sew from the end of your seam onto the little square

cut the thread between the two pieces of fabric

leave the sew-off square under your needle, ready to sew onto your next seam

I had always known about sew-off squares but never been nuts about them until a two-week workshop at the Crow Barn in 2007.  A whole barn full of quilters were sitting there sewing up a storm, and we got to talking about sew-off squares.  Lisa Call was saying that she religiously uses them, and a few of us who were not as conscientious resolved that we would mend our ways and do it too.

As the sewing progressed, it didn't take us long to see that you could make little patterns on the sew-off squares by putting a bit of contrast fabric under the stitching, and by the end of the workshop we had accumulated quite a pile of the little compositions.  My partner in resolution, Barbara Bugliani, eventually turned her collection of sew-off squares into glamorous scarves.  I took another tack, sewing hundreds of them into what I call "grids in space," held together only by threads.

I call the quilts in this series "Postage" because the little sew-off squares are about the size of postage stamps and remind me of a precious time in my life, the six years in which I sent a postcard to my mother every day.  But I'm also using the sew-off squares in other forms of art.

used as texture in a collage

Here and here are some old blog posts in which I showed other projects using the sew-off squares.

Amends, 2013

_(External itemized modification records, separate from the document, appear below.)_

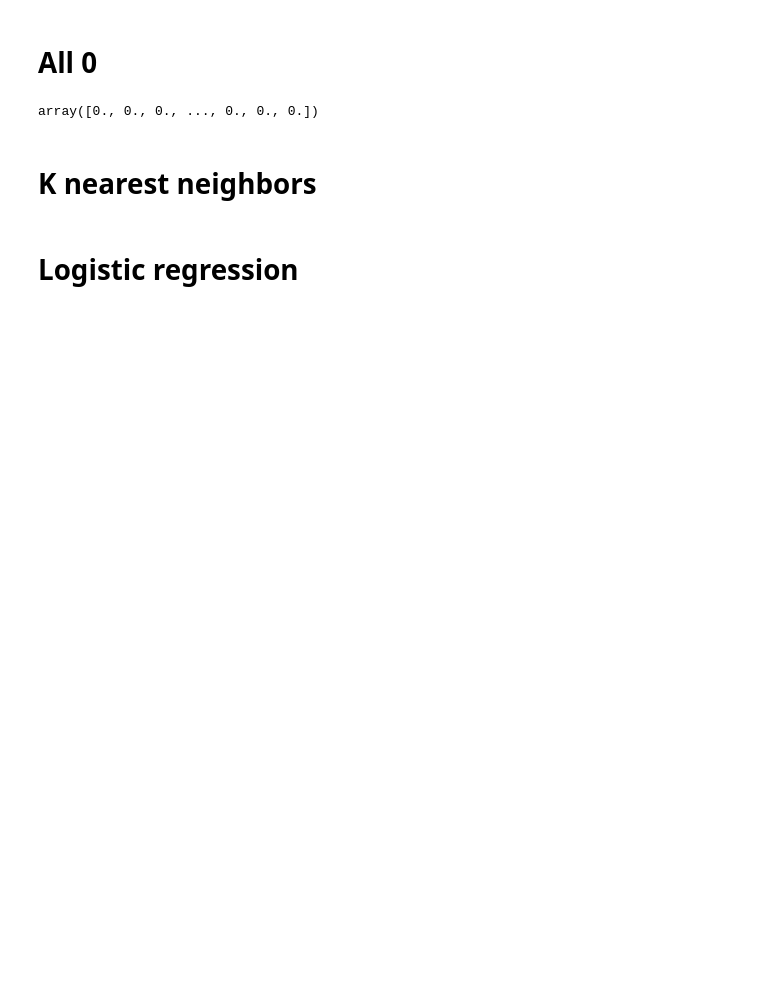
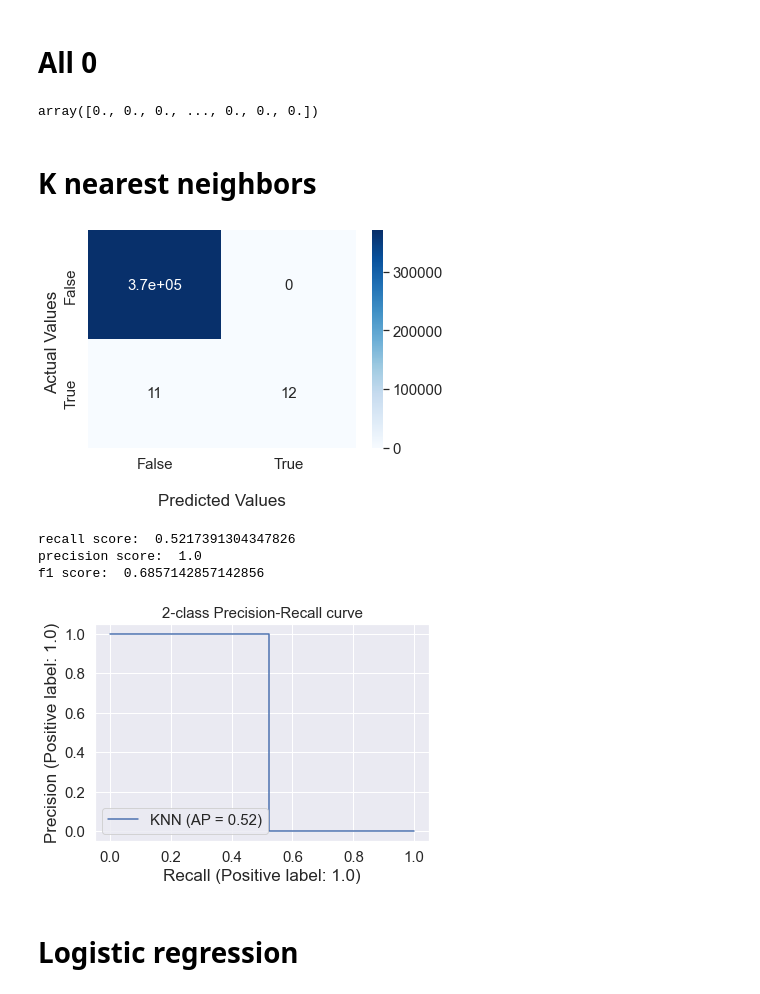
Before and after one commit to Basvdbrink1998/Entry-linking-in-18th-century-VOC-slave-archives, a Jupyter notebook: Annotation/Benchmarks.ipynb, the cells around one changed output. Drawn from its saved outputs; the diff is of its cells as text; code cells hidden in the pictures; blank space fills up the shorter version.

```diff
--- a/Annotation/Benchmarks.ipynb
+++ b/Annotation/Benchmarks.ipynb
@@ -281,10 +288,16 @@ array([0., 0., 0., ..., 0., 0., 0.])
 # %% [markdown]
 # K nearest neighbors
 # %%
-# from sklearn.neighbors import KNeighborsClassifier
-# KNNClf = fit_and_test_classifier(KNeighborsClassifier(n_neighbors=1), X_train, X_test, y_train, y_test, model_name="KNN", figure_folder=figure_folder)
+from sklearn.neighbors import KNeighborsClassifier
+KNNClf = fit_and_test_classifier(KNeighborsClassifier(n_neighbors=1), X_train, X_test, y_train, y_test, model_name="KNN", figure_folder=figure_folder)
 
-# Classifiers["KNeigbors classifier"] = KNNClf
+Classifiers["KNeigbors classifier"] = KNNClf
+# %% [output]
+[figure, added]
+recall score:  0.5217391304347826
+precision score:  1.0
+f1 score:  0.6857142857142856
+[figure, added]
 # %% [markdown]
 # Logistic regression
 # %%
```
Also changed, not shown: parts of 30 cells of this notebook, 8 other files.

Keith Auerbach, Woozelated Sew-off Squares, 2011


  1. I had heard of them, but hadn't seen them done. and when I tried it, I rather thought it was a lot of fuss about nothing...or just added work.
    Lightbulb moment when you showed the little square left under the foot! Oh!
    So maybe I will give it another go. although I don't really do much piecing, I think it would help with joining bias binding together.

  2. You have taken these to an artform! I had forgotten we had the conversation.

    I do keep my sew off squares - but they will never make art - too much gray thread :) But maybe I'll get them out and photograph them some day and write a blog post.

  3. Thanks for that; |I've been sewing for more years than I care to remember and had never heard of them Linda

  4. You need to get Bonnie Hunter's book, Adventures with Leaders and Enders! You'll actually be making a second project rather than just sewing on scraps. It's very addicting!

    1. I checked this out and it is indeed a nifty idea!! For those of you who want to know RIGHT NOW, she says cut a bunch of small squares and have them by your machine. When you get to the end of your seam, instead of sewing onto a sew-off square, put two of the little squares together and chain-piece onto them. So at the end of your #1 project you have assembled the little squares into #2 project, with very little additional time, energy or thread.